Because you will never find precisely the same garment or accessory as I used, and because I layer and modify so frequently, the point of publishing my own outfit posts could only be to provide general inspiration / amusement, and perhaps to show how easy and cheap (not to mention ecologically sound) DIY fashion is. I recognize that not everyone is comfortable sewing or even manipulating her clothes, but H&M and Target are not the only cheap, colorful option for a fashion-forward, person with serious budget constraints. There was a particularly upsetting moment in Fast Food Nation (the 2006 film) when a hard-up African American girl says she doesn’t believe she can afford to loose weight because (low-calorie) Subway sandwiches are too expensive to eat daily (McDonalds was cheaper, and therefore her preference). The girl had been so imbued with the fast food lifestyle that her idea of healthy food was still wrapped up in a corporate mindset, the question was no longer “how can I prepare healthy, inexpensive food,” but “what chain advertises low-calorie options?”
Thrift stores abound in most communities and you can often find unusual items for dirt cheap in them, not to mention supporting the local community. Alternately, many cities have young designer markets (New York has several of these, and I recently stumbled upon on in my hometown in Cambridge, MA) where you can find some cutting edge designs for reasonable prices. etsy is pretty terrific too, as an online community of artisans, many are willing (even delighted) to work with you on a customized garment or accessory.
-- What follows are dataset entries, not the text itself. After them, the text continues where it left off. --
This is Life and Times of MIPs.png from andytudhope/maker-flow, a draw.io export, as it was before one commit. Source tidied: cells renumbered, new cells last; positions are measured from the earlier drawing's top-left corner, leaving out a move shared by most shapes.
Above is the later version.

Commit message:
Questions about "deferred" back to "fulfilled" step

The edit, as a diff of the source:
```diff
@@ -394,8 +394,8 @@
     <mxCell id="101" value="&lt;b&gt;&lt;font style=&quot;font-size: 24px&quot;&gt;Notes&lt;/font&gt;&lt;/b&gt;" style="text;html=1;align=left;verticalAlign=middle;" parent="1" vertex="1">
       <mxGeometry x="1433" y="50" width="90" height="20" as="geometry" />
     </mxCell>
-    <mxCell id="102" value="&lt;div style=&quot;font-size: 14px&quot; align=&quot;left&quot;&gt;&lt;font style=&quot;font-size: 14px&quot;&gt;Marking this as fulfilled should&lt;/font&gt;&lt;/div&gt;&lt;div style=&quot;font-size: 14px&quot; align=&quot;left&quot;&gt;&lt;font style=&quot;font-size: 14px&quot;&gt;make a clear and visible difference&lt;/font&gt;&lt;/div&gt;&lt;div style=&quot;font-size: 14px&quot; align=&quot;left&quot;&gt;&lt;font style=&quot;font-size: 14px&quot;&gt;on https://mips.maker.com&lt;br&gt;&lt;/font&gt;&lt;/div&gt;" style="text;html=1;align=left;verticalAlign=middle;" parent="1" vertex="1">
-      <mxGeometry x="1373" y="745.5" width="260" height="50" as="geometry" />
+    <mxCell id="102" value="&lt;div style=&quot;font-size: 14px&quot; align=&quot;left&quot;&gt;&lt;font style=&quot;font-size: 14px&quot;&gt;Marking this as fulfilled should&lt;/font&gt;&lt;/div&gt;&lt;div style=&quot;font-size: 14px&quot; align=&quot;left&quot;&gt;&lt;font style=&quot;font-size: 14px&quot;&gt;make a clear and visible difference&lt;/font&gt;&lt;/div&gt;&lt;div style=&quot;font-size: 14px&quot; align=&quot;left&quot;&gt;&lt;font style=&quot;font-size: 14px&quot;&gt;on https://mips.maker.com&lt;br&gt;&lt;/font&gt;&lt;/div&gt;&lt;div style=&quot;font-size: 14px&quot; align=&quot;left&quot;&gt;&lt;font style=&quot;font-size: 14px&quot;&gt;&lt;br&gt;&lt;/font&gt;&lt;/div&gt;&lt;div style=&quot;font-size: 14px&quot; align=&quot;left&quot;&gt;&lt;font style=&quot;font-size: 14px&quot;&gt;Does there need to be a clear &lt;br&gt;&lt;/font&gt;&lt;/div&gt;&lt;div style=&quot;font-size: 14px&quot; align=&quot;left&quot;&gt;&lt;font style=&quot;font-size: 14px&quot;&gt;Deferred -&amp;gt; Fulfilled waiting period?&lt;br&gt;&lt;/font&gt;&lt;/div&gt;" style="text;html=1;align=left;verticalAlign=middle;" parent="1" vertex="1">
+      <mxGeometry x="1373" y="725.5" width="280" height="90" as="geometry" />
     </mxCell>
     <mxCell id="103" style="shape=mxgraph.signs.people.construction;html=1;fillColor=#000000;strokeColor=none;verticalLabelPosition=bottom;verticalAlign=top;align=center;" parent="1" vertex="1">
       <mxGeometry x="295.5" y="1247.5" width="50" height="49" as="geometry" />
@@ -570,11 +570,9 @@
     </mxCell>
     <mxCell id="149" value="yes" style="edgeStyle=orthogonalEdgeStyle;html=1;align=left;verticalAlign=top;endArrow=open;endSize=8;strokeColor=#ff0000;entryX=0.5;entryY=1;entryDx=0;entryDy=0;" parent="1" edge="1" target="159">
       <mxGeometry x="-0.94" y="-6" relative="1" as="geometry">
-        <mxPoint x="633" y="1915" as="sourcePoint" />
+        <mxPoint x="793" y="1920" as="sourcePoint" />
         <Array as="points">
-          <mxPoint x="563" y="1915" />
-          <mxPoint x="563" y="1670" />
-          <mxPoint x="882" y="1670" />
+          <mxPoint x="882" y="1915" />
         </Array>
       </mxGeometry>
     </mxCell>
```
I suppose my point of this rant is that all too often, the middle and working class just seems grateful for the crumbs of “high” culture the wealthy are willing to put in a museum, usually after their own deaths; or for glimpses of the revered elite hobnobbing in their thousands-of-dollars finery, for us to drool over wistfully, understanding we’ll never obtain it without marrying an oil baron. Meanwhile, the national appetite for luxury goods — clothing and otherwise — is astoundingly increasing at a rapid pace, even while unemployment continues to rise at its own alarming rate. People who care about and/or collect fashion don’t have to subscribe to this luxury market to pursue our study and love of clothes. I understand the impulse to buy, I’m not living off the grid or anything. But think about where your money is going, how hard you worked to earn it, and if you’re like me and your closet is your own special curated Collection, do you really want your dollars circulating in the big box stores that put small, independent designers on the ropes, and which contribute to the fast fashion bubble? Let’s take a page from those adorable Vogels, who developed relationships with local artists, and even with their modest salary, nurtured some of the great artists of our time.
DIY and fashion inspiration blogs: